Less: Raw Materials (2,64,975 * 12) 31,79,700
Direct Labor (1,15,000 * 12) 13,80,000
Indirect Factory Overhead 38,80,100
(1,33,200 * 12) + 22,81,700
Total 84,39,800 (84,39,800)
Gross Profit 43,93,840
Less: Marketing Expense (30,000 * 12) 3,60,000
Administrative Expense 5,80,030
(44,000 * 12) + 38930 + 13100
Total 9,40,030 (9,40,030)
Earning Before Interest and Tax 34,53,810
Less: Interest expense (15%) (18,00,000)
Earning Before Tax 16,53,810
Less: Tax (25%) (4,13,452.5)
Earning After Tax 12,40,357.5

8.6 Cash Flow Statement

Description Pre-operating 1st year


Cash Inflow
Equity 73,07,974
Loan 1,20,00,000
Sales 1,28,33,640
Cash Sales 1,22,98,905
Total Cash Inflow 1,93,07,974 1,22,98,905

Cash Outflow
Pre-operating expense 1,31,000
Purchase of Fixed Assets 1,81,58,400
Raw Material Cost 31,79,700
Direct Labor Cost 13,80,000
Factory Overhead Expense 15,98,400
Marketing Expense 3,60,000
Administrative expense 5,28,000
Increase in Inventory 3,43,945
Interest expense 18,00,000
Repayment of Loan 24,00,000
Tax 4,13,452.5
Total Cash Outflow 1,82,89,400 1,20,03497.5

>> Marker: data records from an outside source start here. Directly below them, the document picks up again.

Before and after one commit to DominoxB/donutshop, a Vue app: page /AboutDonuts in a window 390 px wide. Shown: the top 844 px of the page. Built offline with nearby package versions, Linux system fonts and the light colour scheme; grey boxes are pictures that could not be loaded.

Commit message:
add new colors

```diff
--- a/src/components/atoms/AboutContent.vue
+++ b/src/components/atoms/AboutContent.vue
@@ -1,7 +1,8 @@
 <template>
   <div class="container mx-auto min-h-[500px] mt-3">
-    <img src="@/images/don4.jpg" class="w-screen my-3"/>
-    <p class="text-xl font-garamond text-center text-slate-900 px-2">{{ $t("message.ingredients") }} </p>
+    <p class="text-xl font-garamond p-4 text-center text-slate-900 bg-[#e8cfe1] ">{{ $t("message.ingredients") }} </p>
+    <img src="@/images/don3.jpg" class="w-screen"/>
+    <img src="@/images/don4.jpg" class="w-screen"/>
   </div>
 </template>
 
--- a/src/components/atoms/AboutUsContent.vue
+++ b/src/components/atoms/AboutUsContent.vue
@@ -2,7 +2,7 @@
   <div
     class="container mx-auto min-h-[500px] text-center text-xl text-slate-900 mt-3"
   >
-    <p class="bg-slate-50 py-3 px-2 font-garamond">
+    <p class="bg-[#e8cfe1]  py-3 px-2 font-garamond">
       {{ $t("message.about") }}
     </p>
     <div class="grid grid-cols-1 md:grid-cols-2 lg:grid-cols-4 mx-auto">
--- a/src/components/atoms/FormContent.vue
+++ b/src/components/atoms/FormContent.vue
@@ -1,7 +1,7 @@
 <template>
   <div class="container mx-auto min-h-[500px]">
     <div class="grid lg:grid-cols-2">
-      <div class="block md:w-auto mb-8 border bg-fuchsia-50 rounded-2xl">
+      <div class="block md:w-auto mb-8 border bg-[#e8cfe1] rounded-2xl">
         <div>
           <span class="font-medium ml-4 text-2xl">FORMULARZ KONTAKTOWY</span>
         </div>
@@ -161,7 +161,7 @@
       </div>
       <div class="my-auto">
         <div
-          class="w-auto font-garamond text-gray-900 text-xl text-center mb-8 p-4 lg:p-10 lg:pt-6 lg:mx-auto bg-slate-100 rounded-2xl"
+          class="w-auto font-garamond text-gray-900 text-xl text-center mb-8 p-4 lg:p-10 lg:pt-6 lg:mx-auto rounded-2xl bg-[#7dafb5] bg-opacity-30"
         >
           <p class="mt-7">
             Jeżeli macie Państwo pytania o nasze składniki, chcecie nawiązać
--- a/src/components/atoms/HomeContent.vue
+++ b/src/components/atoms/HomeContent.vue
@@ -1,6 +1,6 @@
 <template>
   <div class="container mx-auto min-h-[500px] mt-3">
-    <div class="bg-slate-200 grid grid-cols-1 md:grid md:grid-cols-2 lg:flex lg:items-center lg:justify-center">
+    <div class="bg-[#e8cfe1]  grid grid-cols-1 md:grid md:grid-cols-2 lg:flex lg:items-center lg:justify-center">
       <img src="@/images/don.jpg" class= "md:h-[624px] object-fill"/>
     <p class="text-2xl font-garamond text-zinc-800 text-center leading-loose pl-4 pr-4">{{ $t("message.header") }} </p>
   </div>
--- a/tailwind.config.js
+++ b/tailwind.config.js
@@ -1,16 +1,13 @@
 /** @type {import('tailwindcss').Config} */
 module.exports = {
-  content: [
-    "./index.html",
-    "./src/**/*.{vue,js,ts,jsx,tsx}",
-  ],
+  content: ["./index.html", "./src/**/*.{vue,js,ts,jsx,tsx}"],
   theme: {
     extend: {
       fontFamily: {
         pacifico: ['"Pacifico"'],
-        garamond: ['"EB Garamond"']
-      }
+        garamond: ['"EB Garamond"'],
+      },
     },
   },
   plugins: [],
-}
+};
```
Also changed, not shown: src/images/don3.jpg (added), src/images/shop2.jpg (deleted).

Net Cash Flow 10,18,574 2,95,407.5


Cash balance in the beginning - 10,18,574
Cash balance at the end 10,18,574 13,13,981.5

8.7 Balance Sheet

Description Pre-Operating 1st Year


ASSETS
Current Assets
Cash 10,18,574 13,13,981.5
Inventory - 3,43,945
Account Receivables - 5,34,735
Total Current Assets 10,18,574 21,92,661.5
Fixed Assets 1,81,58,400 1,81,58,400
Less: Depreciation - (23,20,630)
Net Fixed Assets 1,81,58,400 1,58,37,770
Pre-Operating Expense 1,31,000 1,17,900
Total Assets 1,93,07,974 1,81,48,331.5

CAPITAL AND LIABILITIES


Long term loan 1,20,00,000 96,00,000
Owners equity 73,07,974 73,07,974
Accumulated profit - 12,40,357.5
Total Owners Equity 73,07,974 85,48,331.5
Total Capital and Liabilities 1,93,07,974 1,81,48,331.5

8.8Return on Investment
8.9 Break Even Point
8.10 Projected Income Statement for 5 years

Description 1st Year 2nd Year 3rd Year 4th Year 5th Year
Capacity Utilization 75% 80% 85% 90% 100%
Sales Forecast (in
units)
Total Sales Volume
(Rs)
Direct Cost
(Raw Material and
Direct Labour) (Rs)
Indirect factory
overhead(Rs)
Total Production
Cost(Rs)
Gross Profit(Rs)
Administrative
Expense(Rs)
Marketing Expense(Rs)
Total Administrative
and Marketing
Expenses(Rs)
EBIT(Rs)
Interest expense(Rs)
EBT(Rs)
25% Tax (Rs)
EAT/ Net Profit (Rs)
Accumulated Profit
(Rs)